This year’s expected winners and losers in the retail arena align with industry and economic trends affecting the sector, including consumers’ growing preference for off-price shopping, the rise of mobile commerce, and a strong dollar.
US consumers also appear to be in relatively good shape due to gains in employment and income, and low gas prices. Indeed, 75% of shoppers say they plan to spend more this holiday season than they did last year, according to a survey conducted by consultancy Deloitte.
Here’s a sampling of leading US retailers — physical and virtual — and their prospects for the holiday season.

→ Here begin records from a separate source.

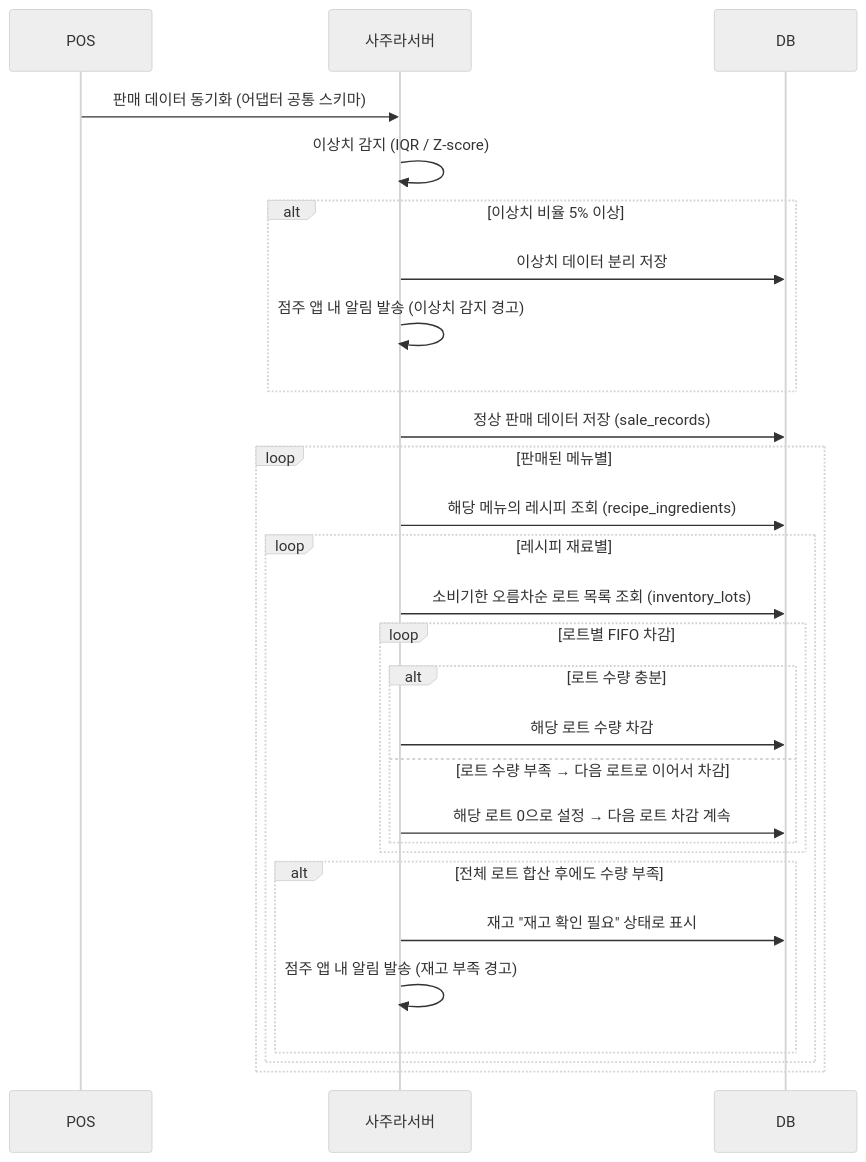
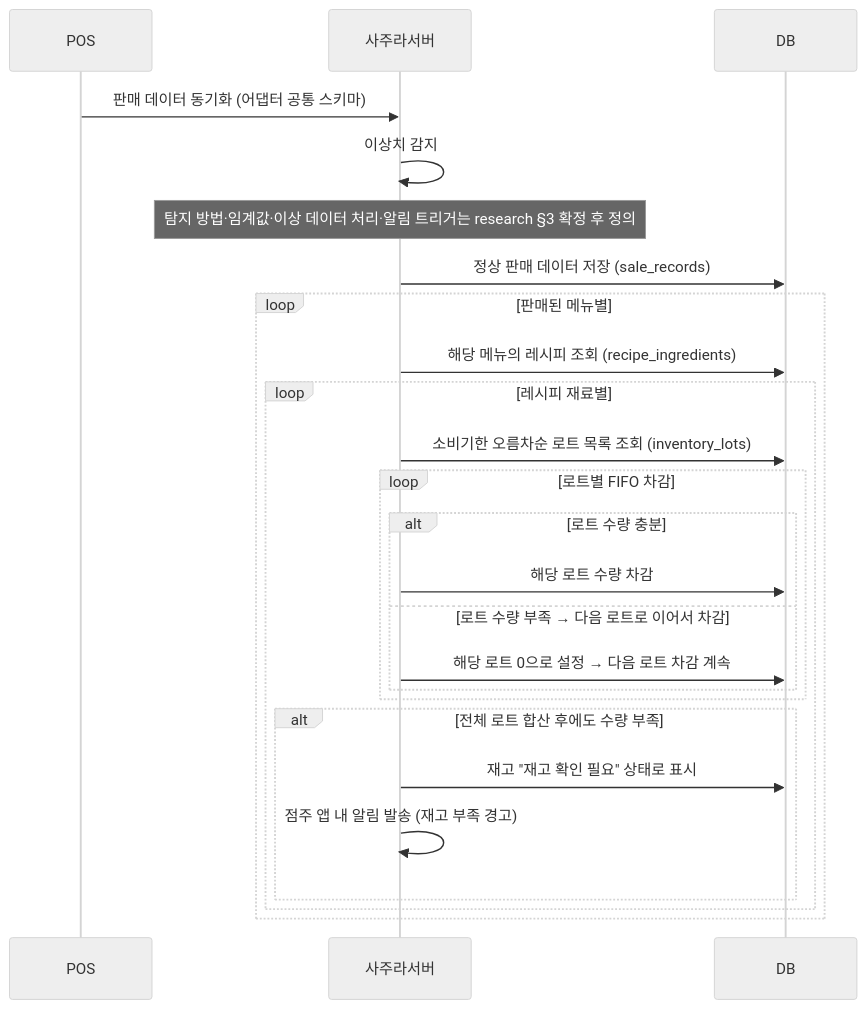
The fifth of 7 diagrams in docs/spec/04_flow/sequence.md (h-taek/CapstoneDesign_Sajura), drawn with Mermaid (neutral theme) before and after one commit. The commit also changed other lines of this file and 20 other files, not shown here.

````diff
--- a/docs/spec/04_flow/sequence.md
+++ b/docs/spec/04_flow/sequence.md
@@ -250,32 +250,29 @@
 ```mermaid
 sequenceDiagram
     participant POS
     participant 사주라서버
     participant DB
 
     POS->>사주라서버: 판매 데이터 동기화 (어댑터 공통 스키마)
-    사주라서버->>사주라서버: 이상치 감지 (IQR / Z-score)
-    alt 이상치 비율 5% 이상
-        사주라서버->>DB: 이상치 데이터 분리 저장
-        사주라서버->>사주라서버: 점주 앱 내 알림 발송 (이상치 감지 경고)
-    end
+    사주라서버->>사주라서버: 이상치 감지
+    Note over 사주라서버: 탐지 방법·임계값·이상 데이터 처리·알림 트리거는 research §3 확정 후 정의
     사주라서버->>DB: 정상 판매 데이터 저장 (sale_records)
 
     loop 판매된 메뉴별
         사주라서버->>DB: 해당 메뉴의 레시피 조회 (recipe_ingredients)
         loop 레시피 재료별
             사주라서버->>DB: 소비기한 오름차순 로트 목록 조회 (inventory_lots)
             loop 로트별 FIFO 차감
                 alt 로트 수량 충분
                     사주라서버->>DB: 해당 로트 수량 차감
                 else 로트 수량 부족 → 다음 로트로 이어서 차감
                     사주라서버->>DB: 해당 로트 0으로 설정 → 다음 로트 차감 계속
                 end
             end
             alt 전체 로트 합산 후에도 수량 부족
                 사주라서버->>DB: 재고 "재고 확인 필요" 상태로 표시
                 사주라서버->>사주라서버: 점주 앱 내 알림 발송 (재고 부족 경고)
             end
         end
     end
 ```
````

Buoyed by strong year-to-date sales growth, discount retailers TJX (parent of T.J. Maxx, Marshalls, and HomeGoods) and Ross Stores appear poised for a jolly holiday. Consumers continue to flock to off-price retailers for housewares and apparel at the expense of department stores. Indeed, sluggish traffic and bloated inventories at Macy’s and Nordstrom sparked a sell-off in retail stocks recently after the chains reported disappointing earnings and warned of lackluster holiday sales.
Best Buy last week also forecast a revenue decline for the crucial fourth quarter and reported lower-than-expected quarterly same-store sales. The consumer electronics giant cited slowing consumer demand for mobile phones and tablets — big sellers in holidays past.
Meanwhile, online powerhouse Amazon.com is expecting another record-breaking holiday selling season driven by strong growth in mobile commerce. Last year, total holiday sales from the Amazon Mobile Shopping App doubled in the US, and Black Friday had the most rapid growth in mobile shopping. With the number of online purchases made via a mobile device expected to grow 30% in the fourth quarter, Amazon is likely to be a big winner. The retailer began offering holiday deals on November 20.
In a direct challenge to Amazon, Wal-Mart is decking its aisles and calling in the big guy: Santa. In a move borrowed from department stores’ playbook, the company is hiring hundreds of Santas, decorating its stores, and playing carols in an attempt to turn a soulless hunt for bargains into holiday fun. Wal-Mart’s focus on improving the in-store experience reflects the fact that physical stores must up their game to attract defectors to online or other retailers. The company surprised last week when it reported better-than-expected third-quarter earnings.
Tiffany & Co. is the latest retailer to signal caution ahead for the holiday shopping season. In forecasting disappointing earnings for the year, the luxury jeweler cited uncertain economic conditions and the strong dollar’s adverse effect on tourism. The company generates nearly 25% of its US sales from foreign visitors to the US, who flock to its flagship store on Manhattan’s Fifth Avenue.
Alexandra Biesada shops every day, whether she wants to or not, and pines for the days when it was strictly a recreational activity. She has covered the retail beat for Hoover’s since 2001. Follow her on Twitter.